Hard as it is, she will come through it much stronger than before. It’s not always easy for us to recognize when a difficult situation is changing us in positive ways. If your daughter is homesick, all she will be able to recognize in the moment is that she is feeling scared and alone, and she would like to stop feeling that way. It’s a bit too much to ask for an eight-year-old to see that her current discomfort will make her a stronger, more independent person, which is why we as a staff and as parents need to remember it for her. Because there will come a triumphant moment for her as camp goes on, when she realizes that her homesickness is gone. But even if that moment never comes—even if her homesickness lasts the whole length of camp (which can happen, though it’s rare), she’ll still come out of it stronger than before. She will realize, maybe for the first time in her life, that she has the strength within her to withstand a truly challenging situation. She won’t forget that the next time another of those situations comes along.
Homesickness is a serious matter, and we treat it as such at camp. We never ignore it if a camper seems homesick; we are proactive about helping them through it, and keeping you, as her parents, updated on her progress. But the first brush with homesickness in childhood is not a circumstance to be avoided. It’s a formative, if sometimes painful experience, that prepares your child for those difficult moments to come—the first day of high school, the first day of a new job—when she might feel disoriented or out of her element, and help is not near at hand.
It’s important to prepare both your daughter and yourself for the challenges she might face in acclimating to camp. You should let her know that there is no shame in feeling homesick—in fact, it’s something that almost everyone feels at some point in their camp experience, whether or not they show outward signs of it. Most importantly though, it is critical avoid making any “pick-up deals,” or promises that you will come and get her right away the moment she asks. If your daughter knows the possibility is on the table, then what motivation is there for her to work through the issues on her own? Tell her how confident you are in her ability to make it through without your help—with your vote of confidence, and the knowledge that there’s no “easy out” at her disposal, she will be much more likely to grit her teeth and persevere.
Sometimes I wonder if I had actually called out to my mom, that day in 1999, if she would have let me climb into the car and drive back to safety. If she would have told me that we could leave camp for another year, taken me out for ice cream to make me feel better, then brought me home. I probably would have thanked her for it that day. I certainly would have felt more comfortable with that turn of events than I was standing on that hill with a virtual stranger.

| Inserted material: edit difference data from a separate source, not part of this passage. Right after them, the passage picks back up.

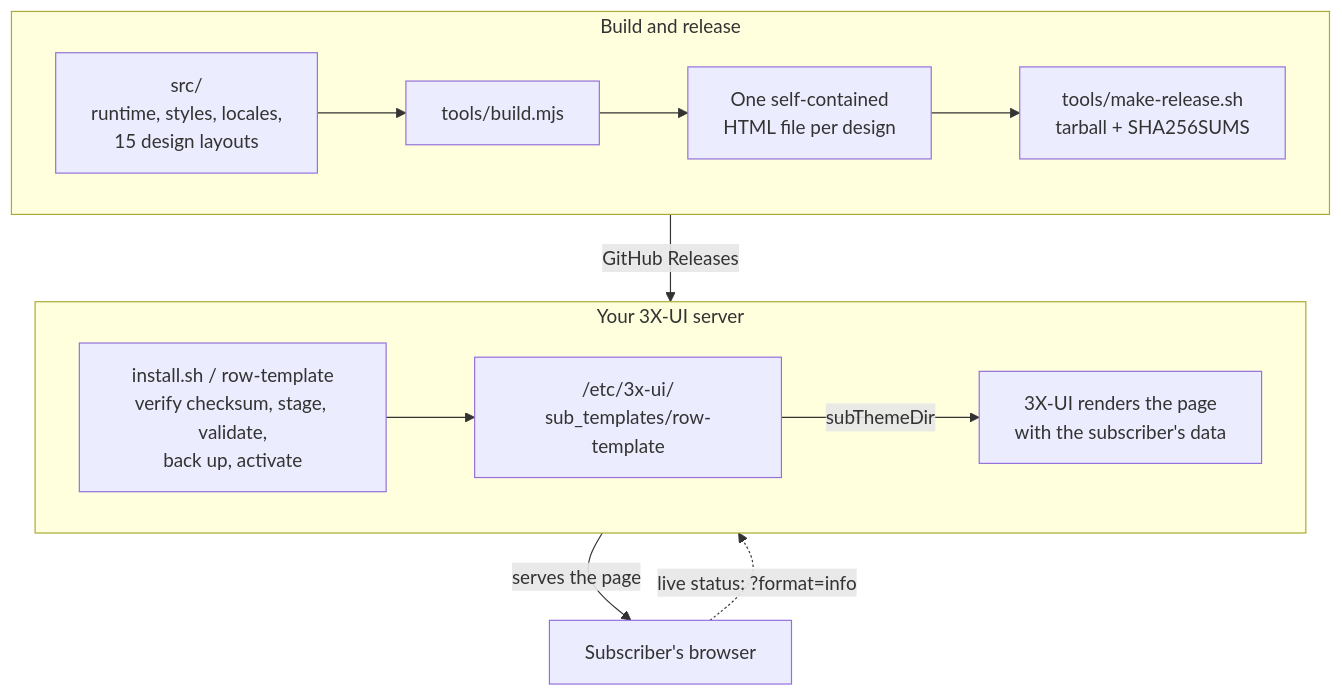
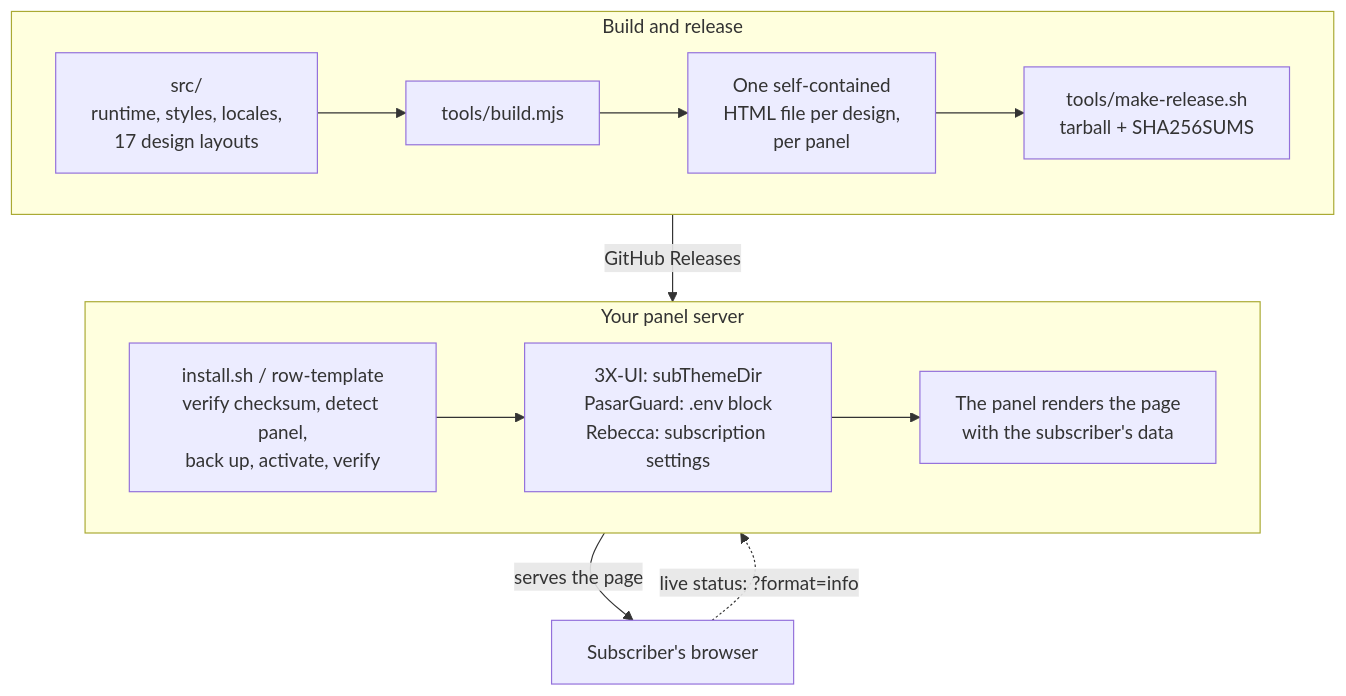
Before and after one commit to frank0live/compelex-subscription: the diagram in README.zh-CN.md, drawn with Mermaid. The commit also changed other lines of this file and 29 other files, not shown here.

First line of the commit message:
docs: describe 1.3.0 — PasarGuard, Rebecca, Meter and Notebook

````diff
--- a/README.zh-CN.md
+++ b/README.zh-CN.md
@@ -115,17 +119,17 @@
 ```mermaid
 flowchart TB
   subgraph build ["Build and release"]
     direction LR
-    SRC["src/<br/>runtime, styles, locales,<br/>15 design layouts"] --> BUILD["tools/build.mjs"]
-    BUILD --> ART["One self-contained<br/>HTML file per design"]
+    SRC["src/<br/>runtime, styles, locales,<br/>17 design layouts"] --> BUILD["tools/build.mjs"]
+    BUILD --> ART["One self-contained<br/>HTML file per design,<br/>per panel"]
     ART --> REL["tools/make-release.sh<br/>tarball + SHA256SUMS"]
   end
-  subgraph host ["Your 3X-UI server"]
+  subgraph host ["Your panel server"]
     direction LR
-    INST["install.sh / row-template<br/>verify checksum, stage, validate,<br/>back up, activate"] --> DIR["/etc/3x-ui/<br/>sub_templates/row-template"]
-    DIR -- "subThemeDir" --> XUI["3X-UI renders the page<br/>with the subscriber's data"]
+    INST["install.sh / row-template<br/>verify checksum, detect panel,<br/>back up, activate, verify"] --> DIR["3X-UI: subThemeDir<br/>PasarGuard: .env block<br/>Rebecca: subscription settings"]
+    DIR --> XUI["The panel renders the page<br/>with the subscriber's data"]
   end
   build -- "GitHub Releases" --> host
   host -- "serves the page" --> BROWSER["Subscriber's browser"]
   BROWSER -. "live status: ?format=info" .-> host
 ```
````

But sitting here in the Rockbrook office fifteen years later, looking back on all the tangible ways I can point to that my experiences with camp have made me a better and a stronger person, I really hope she would have told me no.